[skill percent=”18″ title=”Pakistan Peace Mission”]
[skill percent=”06″ title=”Afghan Taliban”]
[skill percent=”56″ title=”Other News”]
Right after a year into attack on Army Public School in Peshawar, terrorists has once again attacked another educational institute, this time a university in Charsadda, Khyber Pakhtunkhwa. On Wednesday morning, atleast four gunmen, using the cover of thick fog, scaled the walls of Bacha Khan University and opened fire at students and teachers in classrooms and hostels. At least 21 people including students and an assistant professor were killed in cold blood.
The attack took place as the university prepared to host a poetry recital competition to commemorate the death anniversary of Khan Abdul Ghaffar Khan, a popular ethnic Pashtun activist.
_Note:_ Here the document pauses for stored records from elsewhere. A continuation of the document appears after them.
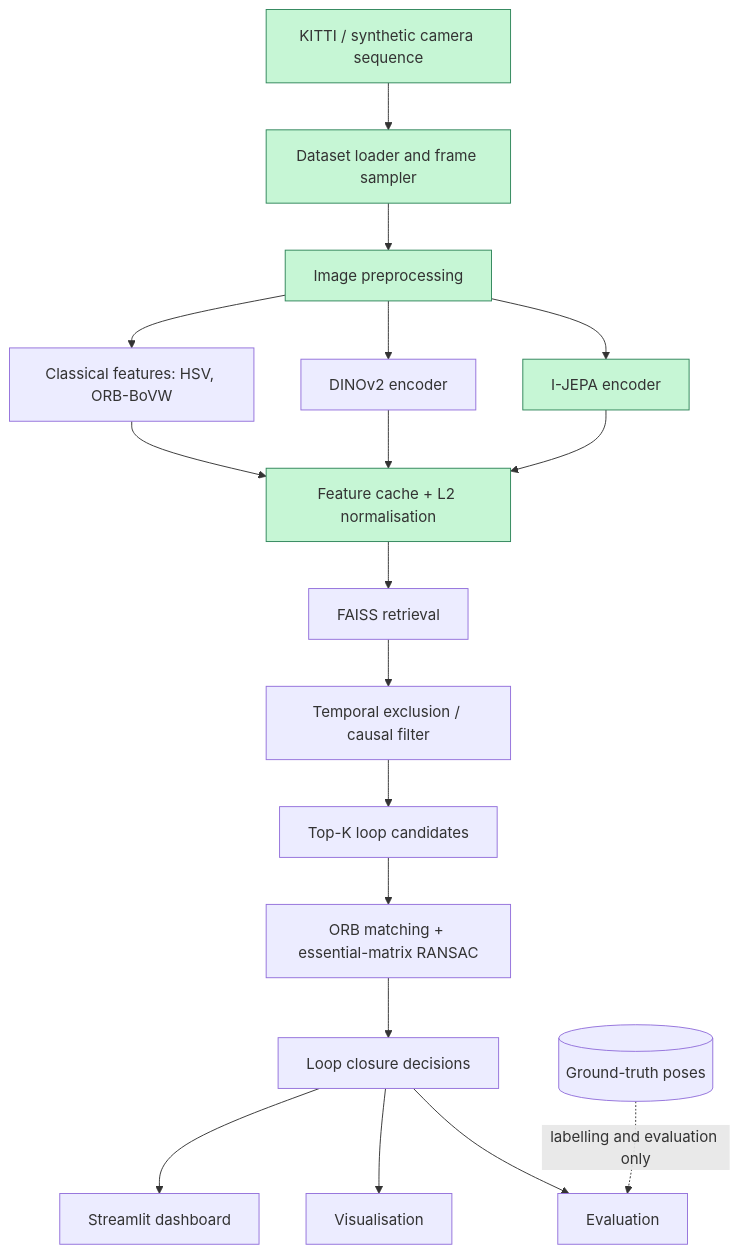
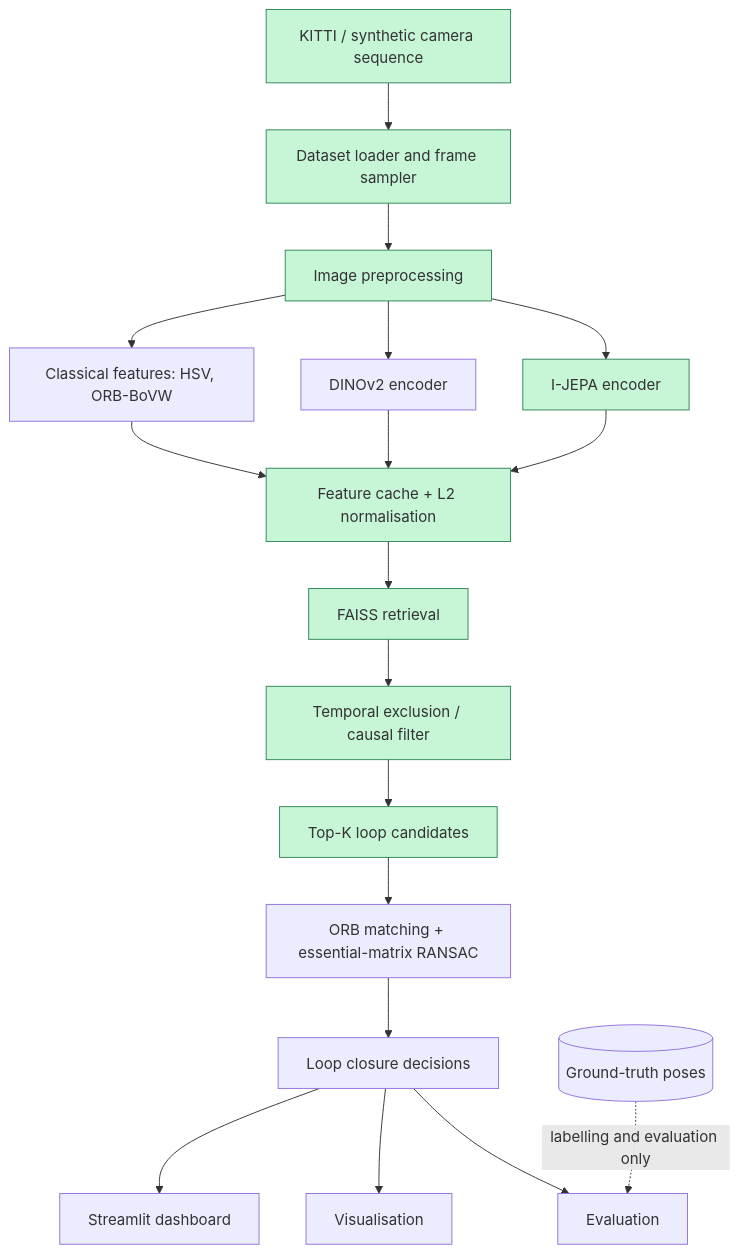
Before and after one commit to harishnr93/jepa-slam: the first of 2 diagrams in README.md, drawn with Mermaid. The commit also changed other lines of this file and 34 other files, not shown here.

````diff
--- a/README.md
+++ b/README.md
@@ -53,23 +57,26 @@
 ```mermaid
 flowchart TD
     A[KITTI / synthetic camera sequence] --> B[Dataset loader and frame sampler]
     B --> C[Image preprocessing]
     C --> D1[I-JEPA encoder]
     C --> D2[DINOv2 encoder]
     C --> D3[Classical features: HSV, ORB-BoVW]
     D1 & D2 & D3 --> E[Feature cache + L2 normalisation]
     E --> F[FAISS retrieval]
     F --> G[Temporal exclusion / causal filter]
     G --> H[Top-K loop candidates]
     H --> I[ORB matching + essential-matrix RANSAC]
     I --> J[Loop closure decisions]
     J --> K1[Evaluation]
     J --> K2[Visualisation]
     J --> K3[Streamlit dashboard]
     GT[(Ground-truth poses)] -. labelling and evaluation only .-> K1
     style B fill:#c6f6d5,stroke:#2f855a
     style A fill:#c6f6d5,stroke:#2f855a
     style C fill:#c6f6d5,stroke:#2f855a
     style D1 fill:#c6f6d5,stroke:#2f855a
     style E fill:#c6f6d5,stroke:#2f855a
+    style F fill:#c6f6d5,stroke:#2f855a
+    style G fill:#c6f6d5,stroke:#2f855a
+    style H fill:#c6f6d5,stroke:#2f855a
 ```
````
The mastermind of the APS Peshawar attack, Umar Mansoor, of the banned Tehreek-e-Taliban Pakistan (TTP) Geedar group claimed the responsibility of attack.
According to security officials, evidences proved that attack was planned in Afghanistan and carried out on the instructions of militants hiding there. Pakistan Army Chief Gen Raheel Sharif telephoned Afghanistan President Ashraf Ghani and shared with him details of investigation. He also sought cooperation in locating those responsible for the attack. Law enforcement agencies also carried out search operation in connection with the attack in different parts of Khyber Pakhtunkhwa and made several arrests in this regard. Meanwhile leaders from around the world strongly condemned the attack on students including UN Secretary General Ban Ki-moon, US President and Turkish President
Pakistan shows deep concern over the recent escalation of tension between Saudi Arabia and Iran. To diffuse tension between the two Muslim countries, prime minister and army chief visited both the countries and convinced their leaderships to avoid any confrontation. In his meeting with Saudi King Salman bin Abdulaziz Al-Saud, the prime minister recalled Pakistan’s consistent policy of promoting brotherhood among member states of the Organisation of the Islamic Cooperation. The prime minister also said that Pakistan has always expressed readiness to offer its good offices to brotherly Muslim countries for the resolution of their differences.
After meeting with King Salman bin Abdulaziz of Saudi Arabia, the prime minister and army chief visited Iran where they met Iranian President Hassan Rouhani and exchanged views on the tension between Saudi Arabia and Iran. At the conclusion of his visits, Prime Minister Nawaz Sharif expressed his satisfaction and said he was encouraged by the “positive response” from the leadership of the both the countries.
Prime Minister also said that the Saudi leadership was desirous of having good relations with all countries, including Iran, adding that the Iranian leadership also expressed similar views. He also said Saudi Arabia and Iran do not consider each other enemies and that “there exist some misunderstandings and issues which needed to be resolved through bilateral consultation in a peaceful manner”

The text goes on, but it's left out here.